"The median household income of black households in St. Louis is $31,200, compared to $61,200 for white households," the summary states. The unemployment level for blacks in the St. Louis labor force is 2.8 times higher than it is for whites, which puts St. Louis eighth-highest in that category.

The report also found a huge disparity in the St. Louis region in infant mortality, which is more than three times higher among blacks here than among whites.

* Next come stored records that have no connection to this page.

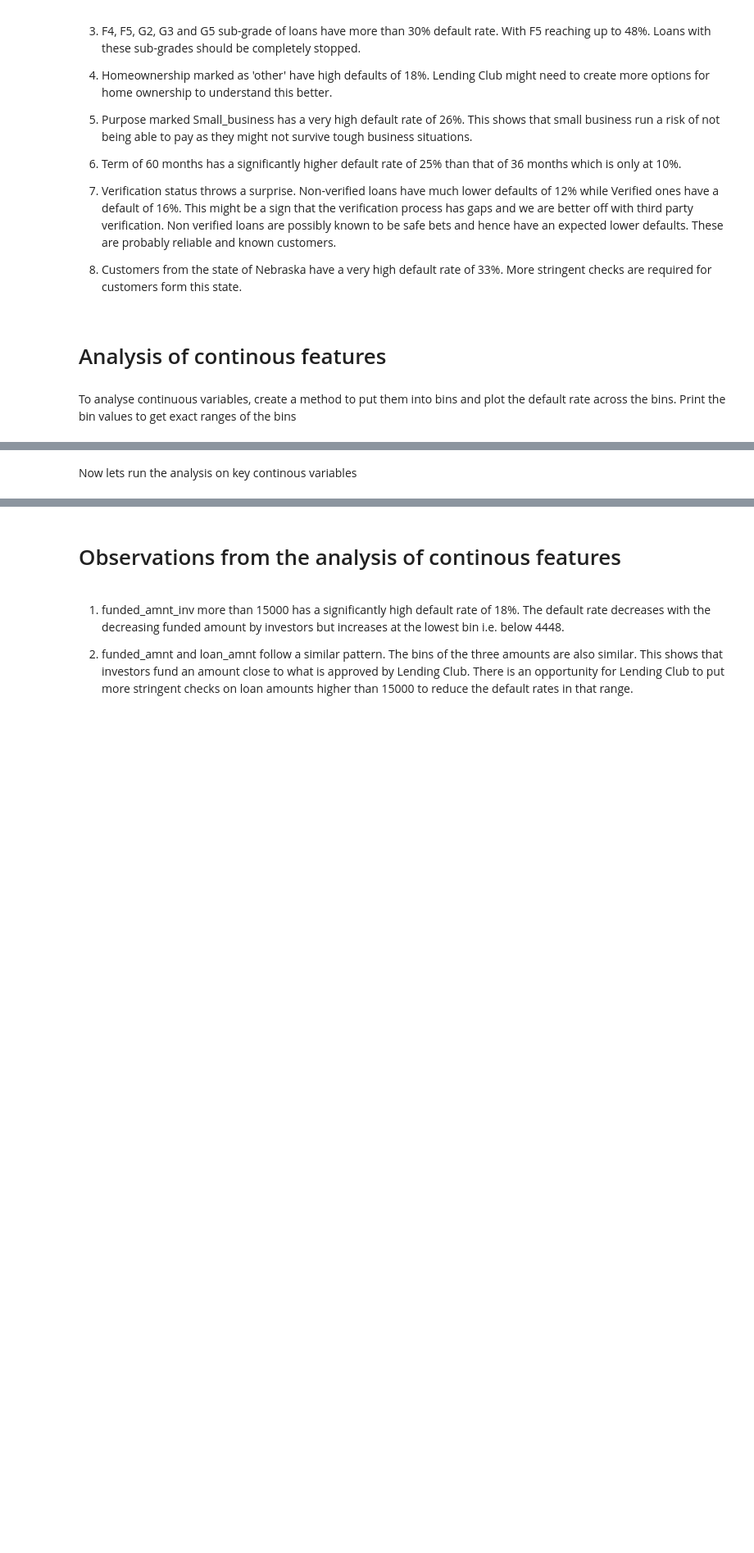
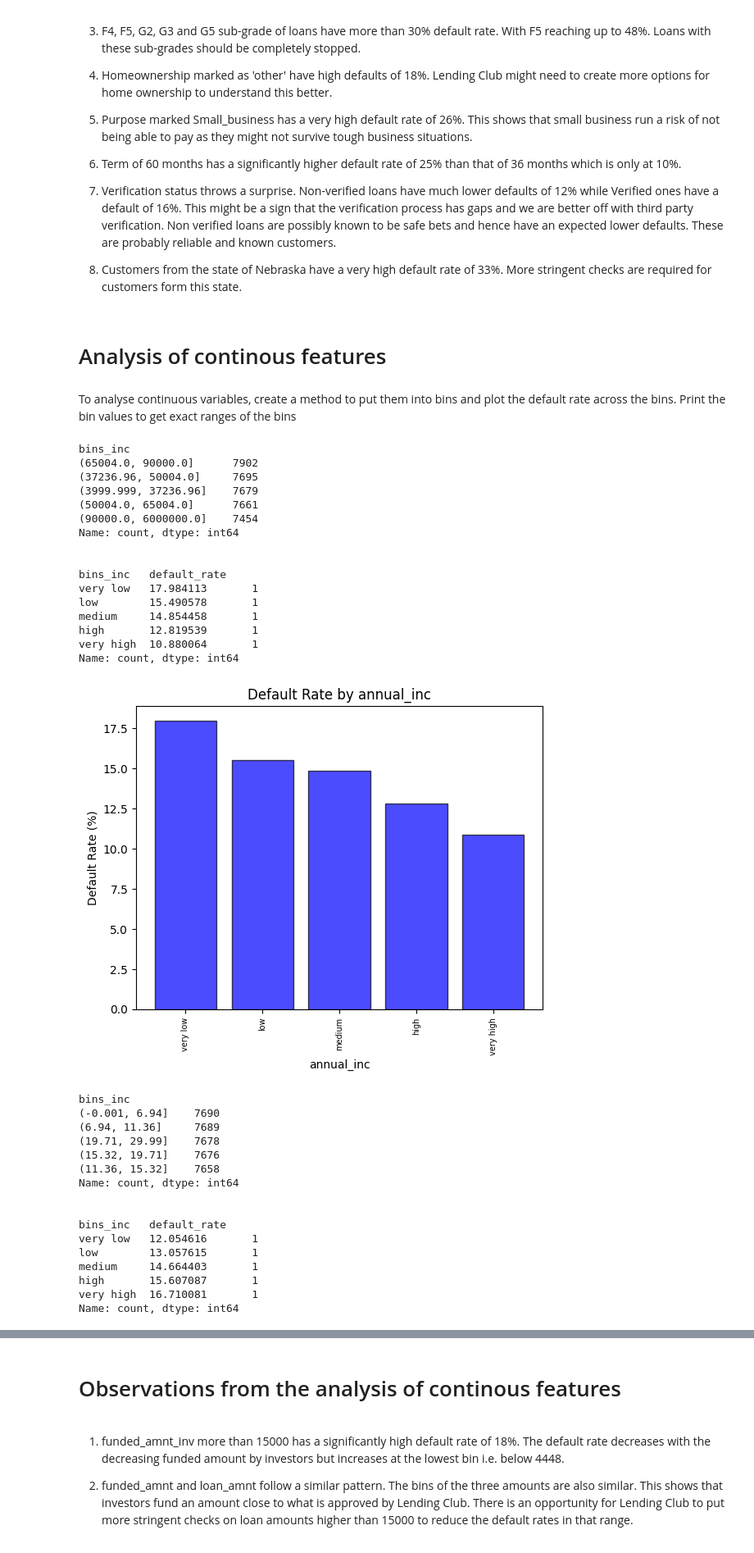
Before and after one commit to anilabh/LoanCaseStudy, a Jupyter notebook: LoanCaseStudy2.ipynb, the cells around one changed output, grey strips where cells are left out. Shown at 82% size. Drawn from its saved outputs; the diff is of its cells as text; code cells hidden in the pictures; blank space fills up the shorter version.

```diff
--- a/LoanCaseStudy2.ipynb
+++ b/LoanCaseStudy2.ipynb
@@ -189,0 +192,10 @@ loan_raw.emp_years.fillna(median_exp, inplace=True)
+# %%
+# Convert the 'issue_d' column to datetime format
+loan_raw['issue_date'] = pd.to_datetime(loan_raw['issue_d'], format='%b-%y')
+# Extract month and year as separate numeric columns
+loan_raw['issue_month'] = loan_raw['issue_date'].dt.month
+loan_raw['issue_year'] = loan_raw['issue_date'].dt.year
+loan_raw[['issue_d','issue_month','issue_year']]
+
+loan_raw['issue_year'].value_counts()
+loan_raw['issue_month'].value_counts()
@@ -358,20 +387,66 @@ To analyse continuous variables, create a method to put them into bins and plot
 # %%
 #method to create plot of default rate for any continous variable
 def plot_by_default_rate(col_name):
     num_bins = 5
     loan_raw['bins_inc'] = pd.qcut(loan_raw[col_name], q=num_bins, duplicates='drop')
     print(loan_raw['bins_inc'].value_counts())
     print('\n')
     #add text labels to show on the plot
     gen_labels = ['very low', 'low', 'medium', 'high','very high']
+
     loan_raw['bins_inc'] = pd.qcut(loan_raw[col_name], q=num_bins, labels=gen_labels, duplicates='drop')
     #find default rate by bins
     default_rate_by_bin = loan_raw.groupby('bins_inc')['loan_status'].apply(lambda x: (x == 'Charged Off').mean()*100).reset_index(name='default_rate')
     print(default_rate_by_bin.value_counts())
     #plot the default rates by bins
     plt.bar(default_rate_by_bin.bins_inc, default_rate_by_bin.default_rate, color='blue', edgecolor='black', alpha=0.7)
+    plt.xticks(rotation=90, ha='center', fontsize=7)
     plt.xlabel(col_name)
     plt.ylabel('Default Rate (%)')
     plt.title('Default Rate by '+col_name)
     plt.show()
     return
+
+plot_by_default_rate('annual_inc')
+plot_by_default_rate('dti')
+#Trim off the % character from Interest Rate and it'll be easier to use for analysis
+loan_raw['int_rate']=loan_raw['int_rate'].str.rstrip('%').astype(float).apply(lambda x: round(x, 2))
+plot_by_default_rate('int_rate')
+plot_by_default_rate('loan_amnt')
+plot_by_default_rate('installment')
+plot_by_default_rate('funded_amnt')
+plot_by_default_rate('funded_amnt_inv')
+# %% [output]
+bins_inc
+(65004.0, 90000.0]      7902
+(37236.96, 50004.0]     7695
+(3999.999, 37236.96]    7679
+(50004.0, 65004.0]      7661
+(90000.0, 6000000.0]    7454
+Name: count, dtype: int64
+
+
+bins_inc   default_rate
+very low   17.984113       1
+low        15.490578       1
+medium     14.854458       1
+high       12.819539       1
+very high  10.880064       1
+Name: count, dtype: int64
+[figure, added]
+bins_inc
+(-0.001, 6.94]    7690
+(6.94, 11.36]     7689
+(19.71, 29.99]    7678
+(15.32, 19.71]    7676
+(11.36, 15.32]    7658
+Name: count, dtype: int64
+
+
+bins_inc   default_rate
+very low   12.054616       1
+low        13.057615       1
+medium     14.664403       1
+high       15.607087       1
+very high  16.710081       1
+Name: count, dtype: int64
@@ -378,2 +538,0 @@ def plot_by_default_rate(col_name):
-# %% [markdown]
-Now lets run the analysis on key continous variables
```
Also changed, not shown: parts of 9 cells of this notebook.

Nationally, the ratio is just over twice as high among blacks as whites.

In those and every other measure considered, "the St. Louis region has much higher gaps [between blacks and whites] than the United States average," Medora Kealy, one of the report's authors, told the council in a downtown St. Louis meeting at which the report was released Wednesday.

Other studies have previously identified racial economic disparity as a growing problem. …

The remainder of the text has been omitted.